WHAT TO DO:
Below are records. Copy every line with "ipynb" in it.

Records excerpted from a collection:
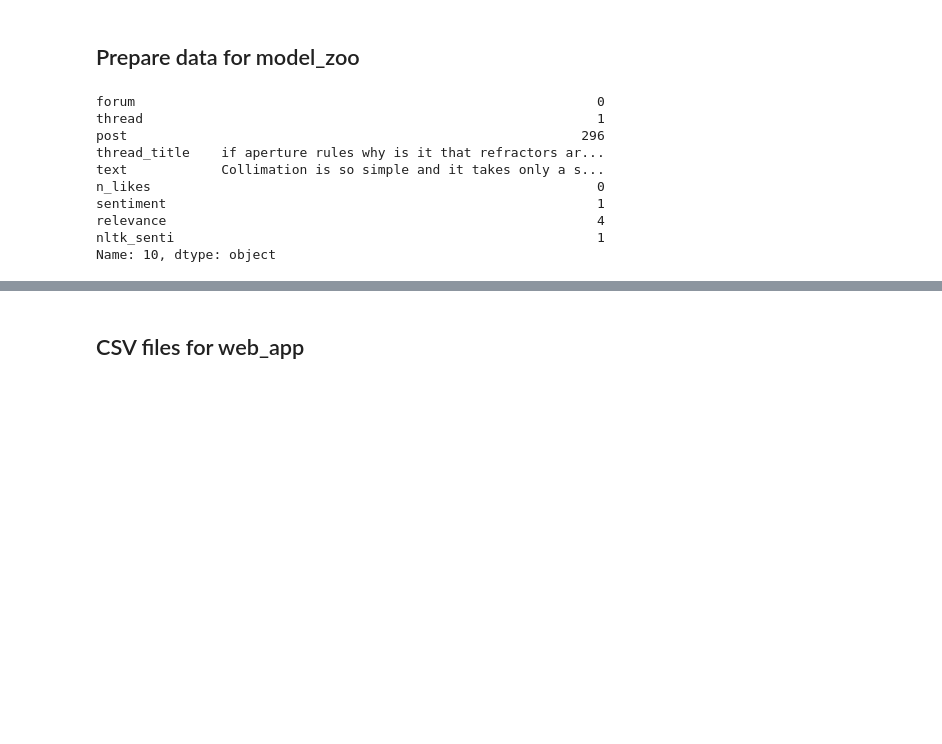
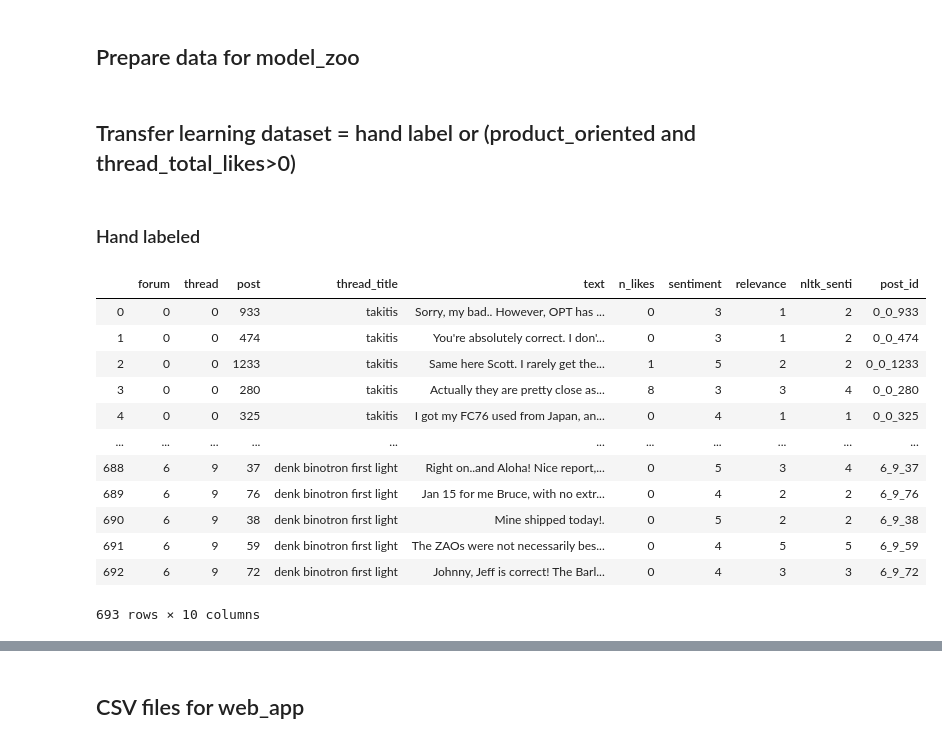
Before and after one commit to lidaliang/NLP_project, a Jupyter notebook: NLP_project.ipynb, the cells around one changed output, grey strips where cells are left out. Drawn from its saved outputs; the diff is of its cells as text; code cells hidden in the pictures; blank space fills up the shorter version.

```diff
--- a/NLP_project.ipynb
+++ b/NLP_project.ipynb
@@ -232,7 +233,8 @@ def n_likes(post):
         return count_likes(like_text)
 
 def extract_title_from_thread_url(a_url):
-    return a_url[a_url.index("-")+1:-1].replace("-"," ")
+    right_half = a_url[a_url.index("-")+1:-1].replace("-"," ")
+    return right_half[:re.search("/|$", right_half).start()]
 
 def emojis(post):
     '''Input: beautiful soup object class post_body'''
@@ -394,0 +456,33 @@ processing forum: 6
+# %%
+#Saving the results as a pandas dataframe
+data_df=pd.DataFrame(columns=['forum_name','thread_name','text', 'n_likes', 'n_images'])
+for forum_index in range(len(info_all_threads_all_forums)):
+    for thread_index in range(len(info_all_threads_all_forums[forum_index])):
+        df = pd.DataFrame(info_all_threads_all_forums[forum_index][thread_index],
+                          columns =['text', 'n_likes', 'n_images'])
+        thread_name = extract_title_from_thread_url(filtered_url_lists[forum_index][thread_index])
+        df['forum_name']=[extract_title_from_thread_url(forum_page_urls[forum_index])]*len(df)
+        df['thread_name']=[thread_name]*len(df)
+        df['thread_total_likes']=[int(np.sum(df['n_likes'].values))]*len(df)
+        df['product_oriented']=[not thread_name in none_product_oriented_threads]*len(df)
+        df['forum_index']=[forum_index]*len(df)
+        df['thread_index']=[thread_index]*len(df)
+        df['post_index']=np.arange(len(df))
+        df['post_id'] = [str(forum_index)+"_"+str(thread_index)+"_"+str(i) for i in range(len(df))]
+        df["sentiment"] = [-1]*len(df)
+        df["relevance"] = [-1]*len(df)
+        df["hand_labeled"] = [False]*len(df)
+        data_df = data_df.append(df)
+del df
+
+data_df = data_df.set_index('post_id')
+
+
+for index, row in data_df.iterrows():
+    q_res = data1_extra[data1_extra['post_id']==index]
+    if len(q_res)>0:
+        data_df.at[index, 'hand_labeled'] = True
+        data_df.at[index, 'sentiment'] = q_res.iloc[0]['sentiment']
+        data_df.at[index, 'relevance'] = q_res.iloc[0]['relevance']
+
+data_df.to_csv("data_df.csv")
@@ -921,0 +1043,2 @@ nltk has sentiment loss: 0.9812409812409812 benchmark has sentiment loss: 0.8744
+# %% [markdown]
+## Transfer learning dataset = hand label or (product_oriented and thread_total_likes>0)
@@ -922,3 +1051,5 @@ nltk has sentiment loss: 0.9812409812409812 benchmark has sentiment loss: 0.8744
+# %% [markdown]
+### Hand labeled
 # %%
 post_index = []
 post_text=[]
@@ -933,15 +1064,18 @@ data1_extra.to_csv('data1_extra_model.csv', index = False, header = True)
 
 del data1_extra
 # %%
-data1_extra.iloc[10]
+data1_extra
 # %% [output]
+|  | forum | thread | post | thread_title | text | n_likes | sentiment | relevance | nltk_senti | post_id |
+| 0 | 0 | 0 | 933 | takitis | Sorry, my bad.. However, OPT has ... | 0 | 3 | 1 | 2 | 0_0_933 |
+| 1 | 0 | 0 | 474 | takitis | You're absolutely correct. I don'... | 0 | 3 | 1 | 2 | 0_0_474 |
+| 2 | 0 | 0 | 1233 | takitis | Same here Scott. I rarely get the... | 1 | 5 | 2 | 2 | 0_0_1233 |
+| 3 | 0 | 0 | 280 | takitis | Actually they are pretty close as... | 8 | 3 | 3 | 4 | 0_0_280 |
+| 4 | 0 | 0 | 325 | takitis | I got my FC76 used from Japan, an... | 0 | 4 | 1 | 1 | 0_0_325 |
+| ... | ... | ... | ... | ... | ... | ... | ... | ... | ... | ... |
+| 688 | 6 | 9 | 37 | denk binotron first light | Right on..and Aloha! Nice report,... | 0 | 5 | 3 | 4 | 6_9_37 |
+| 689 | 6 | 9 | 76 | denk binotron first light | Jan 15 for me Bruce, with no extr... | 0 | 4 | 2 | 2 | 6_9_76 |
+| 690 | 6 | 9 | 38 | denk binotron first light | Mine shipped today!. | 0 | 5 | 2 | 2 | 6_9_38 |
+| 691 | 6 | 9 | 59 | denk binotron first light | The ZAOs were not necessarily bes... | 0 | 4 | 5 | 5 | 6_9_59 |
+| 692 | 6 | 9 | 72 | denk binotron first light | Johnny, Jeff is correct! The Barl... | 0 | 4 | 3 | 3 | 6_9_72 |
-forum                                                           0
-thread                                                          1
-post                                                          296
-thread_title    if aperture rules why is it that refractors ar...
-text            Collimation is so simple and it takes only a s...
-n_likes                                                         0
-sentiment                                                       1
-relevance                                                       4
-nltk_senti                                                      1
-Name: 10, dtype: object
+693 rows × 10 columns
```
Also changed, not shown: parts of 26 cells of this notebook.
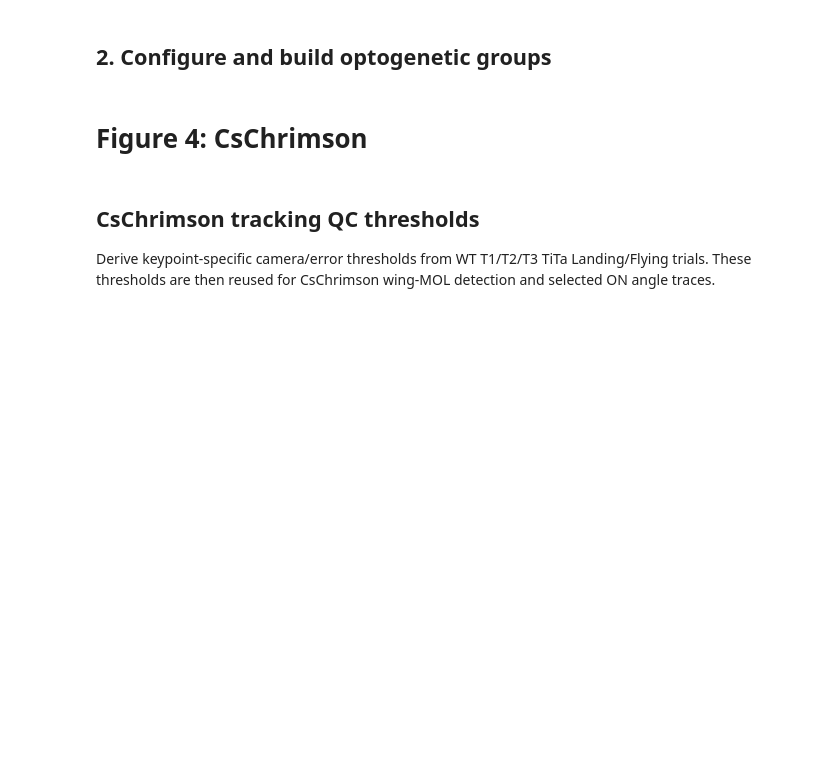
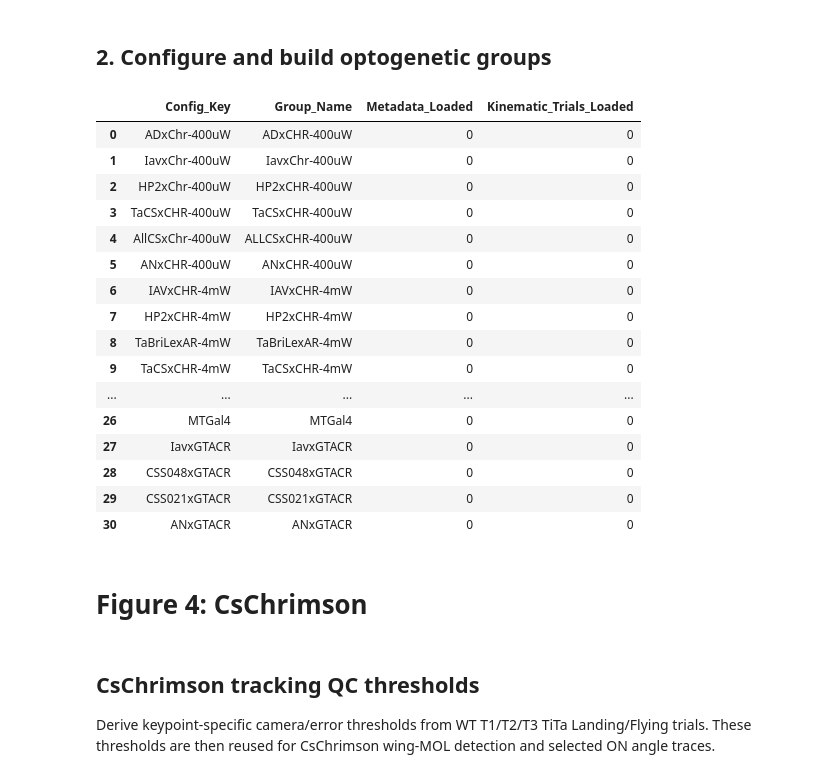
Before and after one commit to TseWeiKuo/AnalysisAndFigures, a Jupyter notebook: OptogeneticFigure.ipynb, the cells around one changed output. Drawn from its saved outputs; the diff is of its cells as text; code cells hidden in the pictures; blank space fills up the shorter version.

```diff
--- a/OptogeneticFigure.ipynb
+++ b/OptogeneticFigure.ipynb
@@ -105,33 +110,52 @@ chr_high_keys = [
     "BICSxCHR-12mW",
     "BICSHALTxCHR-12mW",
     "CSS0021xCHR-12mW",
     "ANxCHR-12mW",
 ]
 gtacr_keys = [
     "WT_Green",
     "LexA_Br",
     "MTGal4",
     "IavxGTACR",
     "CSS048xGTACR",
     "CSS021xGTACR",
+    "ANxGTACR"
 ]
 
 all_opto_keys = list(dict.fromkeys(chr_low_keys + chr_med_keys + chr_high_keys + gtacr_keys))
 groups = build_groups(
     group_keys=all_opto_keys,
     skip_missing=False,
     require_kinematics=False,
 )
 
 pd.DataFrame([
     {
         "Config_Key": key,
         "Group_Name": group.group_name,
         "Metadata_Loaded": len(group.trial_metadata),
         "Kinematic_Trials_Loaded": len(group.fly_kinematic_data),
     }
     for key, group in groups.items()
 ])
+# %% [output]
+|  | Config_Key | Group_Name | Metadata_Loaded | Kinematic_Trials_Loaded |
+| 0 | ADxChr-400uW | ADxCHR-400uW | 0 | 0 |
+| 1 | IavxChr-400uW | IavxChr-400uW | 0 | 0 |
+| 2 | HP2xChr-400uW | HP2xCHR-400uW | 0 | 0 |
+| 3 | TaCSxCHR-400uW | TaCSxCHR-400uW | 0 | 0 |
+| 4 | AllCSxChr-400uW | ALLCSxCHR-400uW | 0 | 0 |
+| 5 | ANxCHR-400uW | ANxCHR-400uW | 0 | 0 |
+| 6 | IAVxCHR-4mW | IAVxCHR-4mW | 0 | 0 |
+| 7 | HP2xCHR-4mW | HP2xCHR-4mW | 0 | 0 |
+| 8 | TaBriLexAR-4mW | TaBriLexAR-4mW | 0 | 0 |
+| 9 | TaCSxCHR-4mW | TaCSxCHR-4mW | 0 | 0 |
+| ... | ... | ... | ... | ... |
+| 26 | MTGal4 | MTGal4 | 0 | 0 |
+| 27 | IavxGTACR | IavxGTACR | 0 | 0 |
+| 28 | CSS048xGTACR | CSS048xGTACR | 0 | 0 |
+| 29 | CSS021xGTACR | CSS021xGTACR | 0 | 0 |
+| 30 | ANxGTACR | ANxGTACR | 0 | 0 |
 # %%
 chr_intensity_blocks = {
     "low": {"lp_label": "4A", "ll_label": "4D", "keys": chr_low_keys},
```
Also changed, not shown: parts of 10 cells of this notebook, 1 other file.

WRITTEN RESPONSE:
Before and after one commit to lidaliang/NLP_project, a Jupyter notebook: NLP_project.ipynb, the cells around one changed output, grey strips where cells are left out. Drawn from its saved outputs; the diff is of its cells as text; code cells hidden in the pictures; blank space fills up the shorter version.
--- a/NLP_project.ipynb
+++ b/NLP_project.ipynb
Before and after one commit to TseWeiKuo/AnalysisAndFigures, a Jupyter notebook: OptogeneticFigure.ipynb, the cells around one changed output. Drawn from its saved outputs; the diff is of its cells as text; code cells hidden in the pictures; blank space fills up the shorter version.
--- a/OptogeneticFigure.ipynb
+++ b/OptogeneticFigure.ipynb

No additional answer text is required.